Print the data exactly as written, but leave out each picture.

○ ○ ○

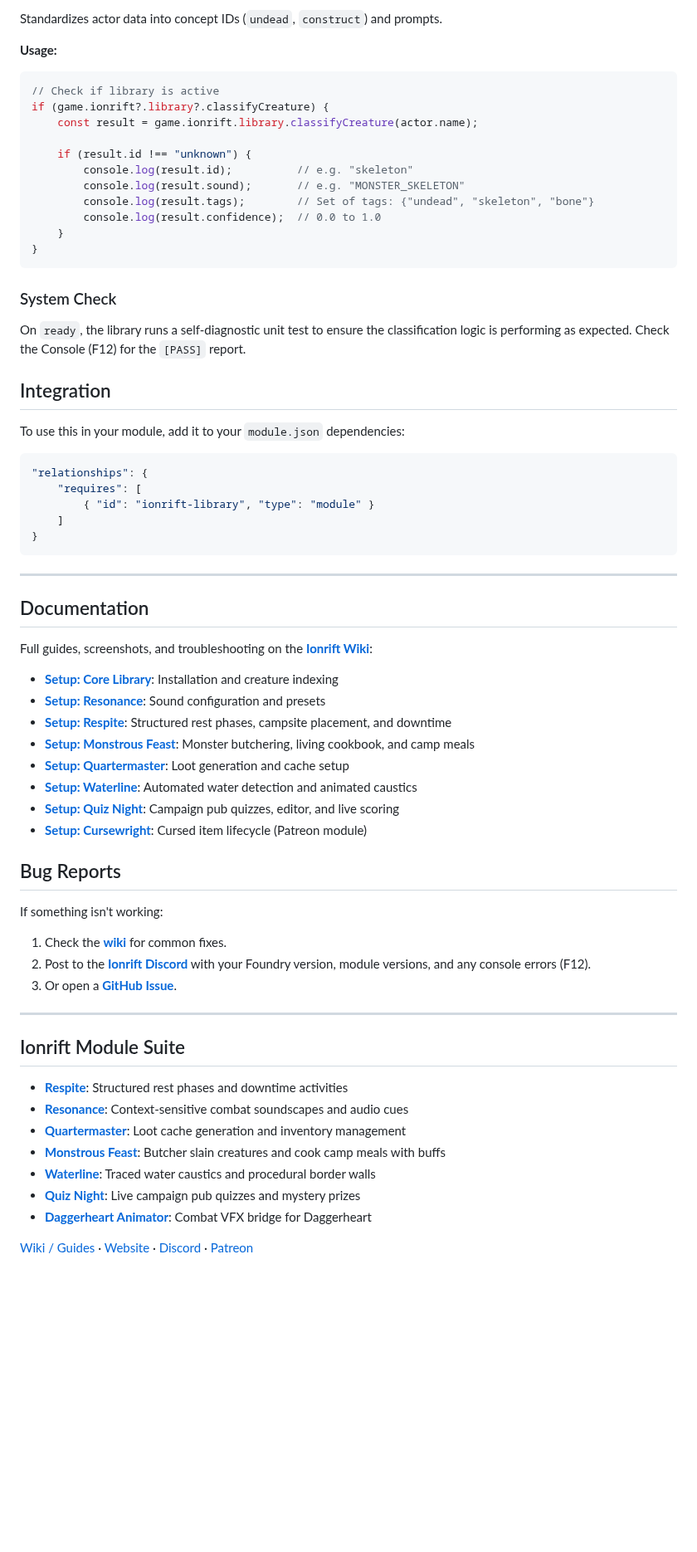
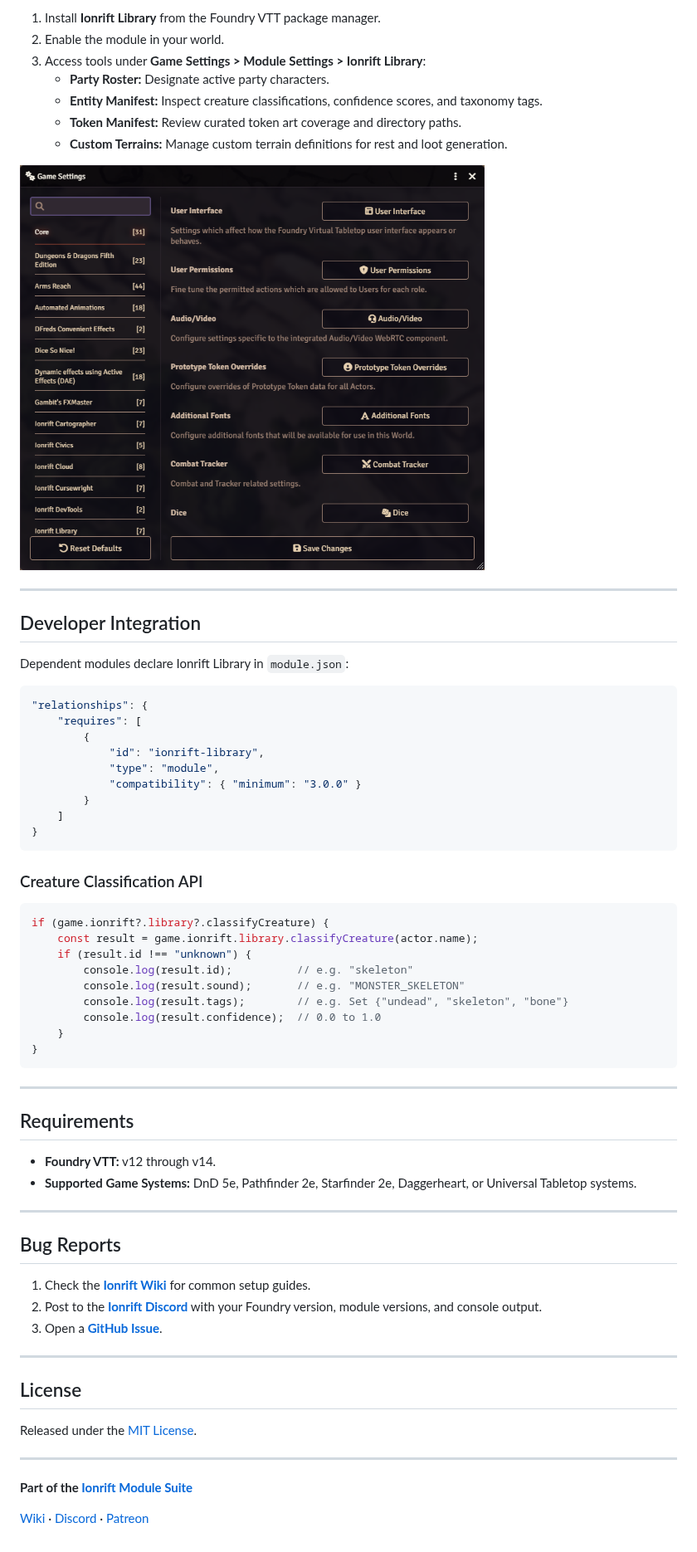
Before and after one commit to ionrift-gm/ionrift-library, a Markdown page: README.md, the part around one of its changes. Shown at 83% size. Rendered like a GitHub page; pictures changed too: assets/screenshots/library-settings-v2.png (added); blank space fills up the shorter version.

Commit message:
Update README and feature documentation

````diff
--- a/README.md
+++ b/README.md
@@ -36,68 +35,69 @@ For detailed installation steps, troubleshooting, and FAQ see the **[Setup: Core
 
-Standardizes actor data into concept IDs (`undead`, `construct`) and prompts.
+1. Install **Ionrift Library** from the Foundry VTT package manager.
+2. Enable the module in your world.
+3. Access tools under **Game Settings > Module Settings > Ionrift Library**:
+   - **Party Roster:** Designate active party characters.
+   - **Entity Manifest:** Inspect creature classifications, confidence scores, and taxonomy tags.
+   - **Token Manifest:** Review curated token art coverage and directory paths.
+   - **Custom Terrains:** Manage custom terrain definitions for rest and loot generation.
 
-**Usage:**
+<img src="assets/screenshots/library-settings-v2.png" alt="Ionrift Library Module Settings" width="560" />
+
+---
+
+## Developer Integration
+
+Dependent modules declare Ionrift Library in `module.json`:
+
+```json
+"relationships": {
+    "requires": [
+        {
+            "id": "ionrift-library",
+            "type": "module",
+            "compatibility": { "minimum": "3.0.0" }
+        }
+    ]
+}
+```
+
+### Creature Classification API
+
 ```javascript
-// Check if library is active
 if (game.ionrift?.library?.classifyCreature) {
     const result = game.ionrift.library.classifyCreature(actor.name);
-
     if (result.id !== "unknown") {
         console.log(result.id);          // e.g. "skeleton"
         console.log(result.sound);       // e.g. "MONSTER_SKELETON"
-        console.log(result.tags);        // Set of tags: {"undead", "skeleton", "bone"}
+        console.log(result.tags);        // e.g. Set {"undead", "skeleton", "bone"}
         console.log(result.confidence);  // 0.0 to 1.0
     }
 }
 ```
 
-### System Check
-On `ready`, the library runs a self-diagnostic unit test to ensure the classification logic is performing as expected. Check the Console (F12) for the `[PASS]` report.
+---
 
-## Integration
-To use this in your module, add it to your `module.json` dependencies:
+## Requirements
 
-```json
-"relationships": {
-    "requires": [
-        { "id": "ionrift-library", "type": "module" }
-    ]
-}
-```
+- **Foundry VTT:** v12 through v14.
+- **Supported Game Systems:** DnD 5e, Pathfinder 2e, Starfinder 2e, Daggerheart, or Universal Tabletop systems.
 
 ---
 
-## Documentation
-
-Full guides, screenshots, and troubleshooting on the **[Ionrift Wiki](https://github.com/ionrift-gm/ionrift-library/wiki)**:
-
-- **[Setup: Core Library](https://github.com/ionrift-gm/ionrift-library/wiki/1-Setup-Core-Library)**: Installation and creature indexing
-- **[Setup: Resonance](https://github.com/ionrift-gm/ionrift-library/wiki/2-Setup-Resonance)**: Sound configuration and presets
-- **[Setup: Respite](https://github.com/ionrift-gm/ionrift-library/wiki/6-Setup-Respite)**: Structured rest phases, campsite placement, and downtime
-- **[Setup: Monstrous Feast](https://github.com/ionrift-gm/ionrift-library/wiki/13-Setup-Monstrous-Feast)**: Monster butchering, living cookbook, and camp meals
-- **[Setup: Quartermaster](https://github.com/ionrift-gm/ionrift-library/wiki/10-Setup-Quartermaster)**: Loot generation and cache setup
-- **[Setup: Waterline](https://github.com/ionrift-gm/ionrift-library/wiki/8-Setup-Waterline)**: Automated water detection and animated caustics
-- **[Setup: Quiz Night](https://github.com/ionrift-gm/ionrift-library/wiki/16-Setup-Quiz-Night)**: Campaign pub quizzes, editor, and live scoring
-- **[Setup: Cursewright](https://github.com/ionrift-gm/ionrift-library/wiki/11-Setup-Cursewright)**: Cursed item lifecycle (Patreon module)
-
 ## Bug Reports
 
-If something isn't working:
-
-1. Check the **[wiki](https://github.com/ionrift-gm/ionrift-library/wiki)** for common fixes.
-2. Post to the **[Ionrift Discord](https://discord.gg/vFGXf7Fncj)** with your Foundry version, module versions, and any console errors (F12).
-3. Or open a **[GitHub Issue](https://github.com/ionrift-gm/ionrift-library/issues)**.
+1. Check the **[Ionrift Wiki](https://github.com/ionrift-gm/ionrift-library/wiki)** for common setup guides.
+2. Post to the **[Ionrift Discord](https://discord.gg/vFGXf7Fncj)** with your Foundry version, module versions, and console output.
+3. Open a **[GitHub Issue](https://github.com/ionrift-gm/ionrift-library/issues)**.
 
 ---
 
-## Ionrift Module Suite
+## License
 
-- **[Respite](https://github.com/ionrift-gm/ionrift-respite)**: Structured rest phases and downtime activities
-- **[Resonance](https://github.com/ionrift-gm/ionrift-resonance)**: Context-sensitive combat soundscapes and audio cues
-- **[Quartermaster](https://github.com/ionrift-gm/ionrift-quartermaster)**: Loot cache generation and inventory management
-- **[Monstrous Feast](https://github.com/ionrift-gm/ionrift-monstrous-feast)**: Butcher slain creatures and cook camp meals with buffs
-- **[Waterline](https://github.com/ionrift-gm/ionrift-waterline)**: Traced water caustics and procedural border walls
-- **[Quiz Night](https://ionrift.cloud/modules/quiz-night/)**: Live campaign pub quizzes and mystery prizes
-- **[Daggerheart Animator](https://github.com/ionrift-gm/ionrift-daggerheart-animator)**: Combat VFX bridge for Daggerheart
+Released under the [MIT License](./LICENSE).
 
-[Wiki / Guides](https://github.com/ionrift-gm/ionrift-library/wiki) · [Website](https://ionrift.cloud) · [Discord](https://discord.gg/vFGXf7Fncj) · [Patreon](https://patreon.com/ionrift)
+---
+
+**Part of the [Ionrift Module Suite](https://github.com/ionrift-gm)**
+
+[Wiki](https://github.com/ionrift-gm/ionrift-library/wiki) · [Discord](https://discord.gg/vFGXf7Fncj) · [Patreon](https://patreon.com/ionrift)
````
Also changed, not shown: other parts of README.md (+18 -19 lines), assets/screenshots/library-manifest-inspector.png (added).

○ ○ ○

◆ **Result of this exercise**:
Before and after one commit to ionrift-gm/ionrift-library, a Markdown page: README.md, the part around one of its changes. Shown at 83% size. Rendered like a GitHub page; pictures changed too: assets/screenshots/library-settings-v2.png (added); blank space fills up the shorter version.

Commit message:
Update README and feature documentation

````diff
--- a/README.md
+++ b/README.md
@@ -36,68 +35,69 @@ For detailed installation steps, troubleshooting, and FAQ see the **[Setup: Core
 
-Standardizes actor data into concept IDs (`undead`, `construct`) and prompts.
+1. Install **Ionrift Library** from the Foundry VTT package manager.
+2. Enable the module in your world.
+3. Access tools under **Game Settings > Module Settings > Ionrift Library**:
+   - **Party Roster:** Designate active party characters.
+   - **Entity Manifest:** Inspect creature classifications, confidence scores, and taxonomy tags.
+   - **Token Manifest:** Review curated token art coverage and directory paths.
+   - **Custom Terrains:** Manage custom terrain definitions for rest and loot generation.
 
-**Usage:**
+<img src="assets/screenshots/library-settings-v2.png" alt="Ionrift Library Module Settings" width="560" />
+
+---
+
+## Developer Integration
+
+Dependent modules declare Ionrift Library in `module.json`:
+
+```json
+"relationships": {
+    "requires": [
+        {
+            "id": "ionrift-library",
+            "type": "module",
+            "compatibility": { "minimum": "3.0.0" }
+        }
+    ]
+}
+```
+
+### Creature Classification API
+
 ```javascript
-// Check if library is active
 if (game.ionrift?.library?.classifyCreature) {
     const result = game.ionrift.library.classifyCreature(actor.name);
-
     if (result.id !== "unknown") {
         console.log(result.id);          // e.g. "skeleton"
         console.log(result.sound);       // e.g. "MONSTER_SKELETON"
-        console.log(result.tags);        // Set of tags: {"undead", "skeleton", "bone"}
+        console.log(result.tags);        // e.g. Set {"undead", "skeleton", "bone"}
         console.log(result.confidence);  // 0.0 to 1.0
     }
 }
 ```
 
-### System Check
-On `ready`, the library runs a self-diagnostic unit test to ensure the classification logic is performing as expected. Check the Console (F12) for the `[PASS]` report.
+---
 
-## Integration
-To use this in your module, add it to your `module.json` dependencies:
+## Requirements
 
-```json
-"relationships": {
-    "requires": [
-        { "id": "ionrift-library", "type": "module" }
-    ]
-}
-```
+- **Foundry VTT:** v12 through v14.
+- **Supported Game Systems:** DnD 5e, Pathfinder 2e, Starfinder 2e, Daggerheart, or Universal Tabletop systems.
 
 ---
 
-## Documentation
-
-Full guides, screenshots, and troubleshooting on the **[Ionrift Wiki](https://github.com/ionrift-gm/ionrift-library/wiki)**:
-
-- **[Setup: Core Library](https://github.com/ionrift-gm/ionrift-library/wiki/1-Setup-Core-Library)**: Installation and creature indexing
-- **[Setup: Resonance](https://github.com/ionrift-gm/ionrift-library/wiki/2-Setup-Resonance)**: Sound configuration and presets
-- **[Setup: Respite](https://github.com/ionrift-gm/ionrift-library/wiki/6-Setup-Respite)**: Structured rest phases, campsite placement, and downtime
-- **[Setup: Monstrous Feast](https://github.com/ionrift-gm/ionrift-library/wiki/13-Setup-Monstrous-Feast)**: Monster butchering, living cookbook, and camp meals
-- **[Setup: Quartermaster](https://github.com/ionrift-gm/ionrift-library/wiki/10-Setup-Quartermaster)**: Loot generation and cache setup
-- **[Setup: Waterline](https://github.com/ionrift-gm/ionrift-library/wiki/8-Setup-Waterline)**: Automated water detection and animated caustics
-- **[Setup: Quiz Night](https://github.com/ionrift-gm/ionrift-library/wiki/16-Setup-Quiz-Night)**: Campaign pub quizzes, editor, and live scoring
-- **[Setup: Cursewright](https://github.com/ionrift-gm/ionrift-library/wiki/11-Setup-Cursewright)**: Cursed item lifecycle (Patreon module)
-
 ## Bug Reports
 
-If something isn't working:
-
-1. Check the **[wiki](https://github.com/ionrift-gm/ionrift-library/wiki)** for common fixes.
-2. Post to the **[Ionrift Discord](https://discord.gg/vFGXf7Fncj)** with your Foundry version, module versions, and any console errors (F12).
-3. Or open a **[GitHub Issue](https://github.com/ionrift-gm/ionrift-library/issues)**.
+1. Check the **[Ionrift Wiki](https://github.com/ionrift-gm/ionrift-library/wiki)** for common setup guides.
+2. Post to the **[Ionrift Discord](https://discord.gg/vFGXf7Fncj)** with your Foundry version, module versions, and console output.
+3. Open a **[GitHub Issue](https://github.com/ionrift-gm/ionrift-library/issues)**.
 
 ---
 
-## Ionrift Module Suite
+## License
 
-- **[Respite](https://github.com/ionrift-gm/ionrift-respite)**: Structured rest phases and downtime activities
-- **[Resonance](https://github.com/ionrift-gm/ionrift-resonance)**: Context-sensitive combat soundscapes and audio cues
-- **[Quartermaster](https://github.com/ionrift-gm/ionrift-quartermaster)**: Loot cache generation and inventory management
-- **[Monstrous Feast](https://github.com/ionrift-gm/ionrift-monstrous-feast)**: Butcher slain creatures and cook camp meals with buffs
-- **[Waterline](https://github.com/ionrift-gm/ionrift-waterline)**: Traced water caustics and procedural border walls
-- **[Quiz Night](https://ionrift.cloud/modules/quiz-night/)**: Live campaign pub quizzes and mystery prizes
-- **[Daggerheart Animator](https://github.com/ionrift-gm/ionrift-daggerheart-animator)**: Combat VFX bridge for Daggerheart
+Released under the [MIT License](./LICENSE).
 
-[Wiki / Guides](https://github.com/ionrift-gm/ionrift-library/wiki) · [Website](https://ionrift.cloud) · [Discord](https://discord.gg/vFGXf7Fncj) · [Patreon](https://patreon.com/ionrift)
+---
+
+**Part of the [Ionrift Module Suite](https://github.com/ionrift-gm)**
+
+[Wiki](https://github.com/ionrift-gm/ionrift-library/wiki) · [Discord](https://discord.gg/vFGXf7Fncj) · [Patreon](https://patreon.com/ionrift)
````
Also changed, not shown: other parts of README.md (+18 -19 lines), assets/screenshots/library-manifest-inspector.png (added).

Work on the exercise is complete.